Supplied material ▸
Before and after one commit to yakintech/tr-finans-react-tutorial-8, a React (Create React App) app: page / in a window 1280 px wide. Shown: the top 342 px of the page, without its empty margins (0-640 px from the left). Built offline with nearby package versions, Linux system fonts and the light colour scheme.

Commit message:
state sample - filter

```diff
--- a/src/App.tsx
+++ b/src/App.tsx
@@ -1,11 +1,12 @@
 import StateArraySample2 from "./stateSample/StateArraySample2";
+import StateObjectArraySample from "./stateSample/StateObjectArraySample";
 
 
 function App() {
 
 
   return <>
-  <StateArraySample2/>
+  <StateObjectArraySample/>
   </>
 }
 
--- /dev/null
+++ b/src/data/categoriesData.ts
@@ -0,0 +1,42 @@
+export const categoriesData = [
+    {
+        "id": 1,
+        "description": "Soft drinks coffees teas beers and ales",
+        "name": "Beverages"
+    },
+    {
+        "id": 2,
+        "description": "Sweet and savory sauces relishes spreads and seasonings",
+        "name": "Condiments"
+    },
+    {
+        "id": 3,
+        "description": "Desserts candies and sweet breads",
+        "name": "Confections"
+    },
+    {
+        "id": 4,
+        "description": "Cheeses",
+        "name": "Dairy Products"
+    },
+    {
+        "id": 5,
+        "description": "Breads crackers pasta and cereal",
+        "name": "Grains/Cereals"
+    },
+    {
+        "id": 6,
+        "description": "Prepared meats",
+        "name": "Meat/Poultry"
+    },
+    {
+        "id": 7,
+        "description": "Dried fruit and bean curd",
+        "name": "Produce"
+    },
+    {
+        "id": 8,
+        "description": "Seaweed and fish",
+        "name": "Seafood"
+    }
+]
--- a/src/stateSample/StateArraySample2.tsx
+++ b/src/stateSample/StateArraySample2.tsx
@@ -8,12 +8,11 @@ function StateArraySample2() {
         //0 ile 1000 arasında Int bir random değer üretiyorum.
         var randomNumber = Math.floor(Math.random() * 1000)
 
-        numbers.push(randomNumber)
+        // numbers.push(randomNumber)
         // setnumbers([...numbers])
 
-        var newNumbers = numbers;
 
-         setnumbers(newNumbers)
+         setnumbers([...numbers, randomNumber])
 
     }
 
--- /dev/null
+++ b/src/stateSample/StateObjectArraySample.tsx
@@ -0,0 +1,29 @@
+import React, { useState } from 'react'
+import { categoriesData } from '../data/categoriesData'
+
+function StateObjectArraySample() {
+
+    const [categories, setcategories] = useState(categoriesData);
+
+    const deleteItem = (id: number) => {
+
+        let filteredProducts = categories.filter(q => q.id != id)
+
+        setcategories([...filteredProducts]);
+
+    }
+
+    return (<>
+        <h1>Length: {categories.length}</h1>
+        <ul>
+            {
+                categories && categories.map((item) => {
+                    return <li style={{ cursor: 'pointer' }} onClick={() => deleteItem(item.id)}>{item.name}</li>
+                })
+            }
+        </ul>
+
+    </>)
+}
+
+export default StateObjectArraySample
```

Problem details ▸ Return every line of the listing above where "name" appears.

Response to the exercise ▸
+        "name": "Beverages"
+        "name": "Condiments"
+        "name": "Confections"
+        "name": "Dairy Products"
+        "name": "Grains/Cereals"
+        "name": "Meat/Poultry"
+        "name": "Produce"
+        "name": "Seafood"
+                    return <li style={{ cursor: 'pointer' }} onClick={() => deleteItem(item.id)}>{item.name}</li>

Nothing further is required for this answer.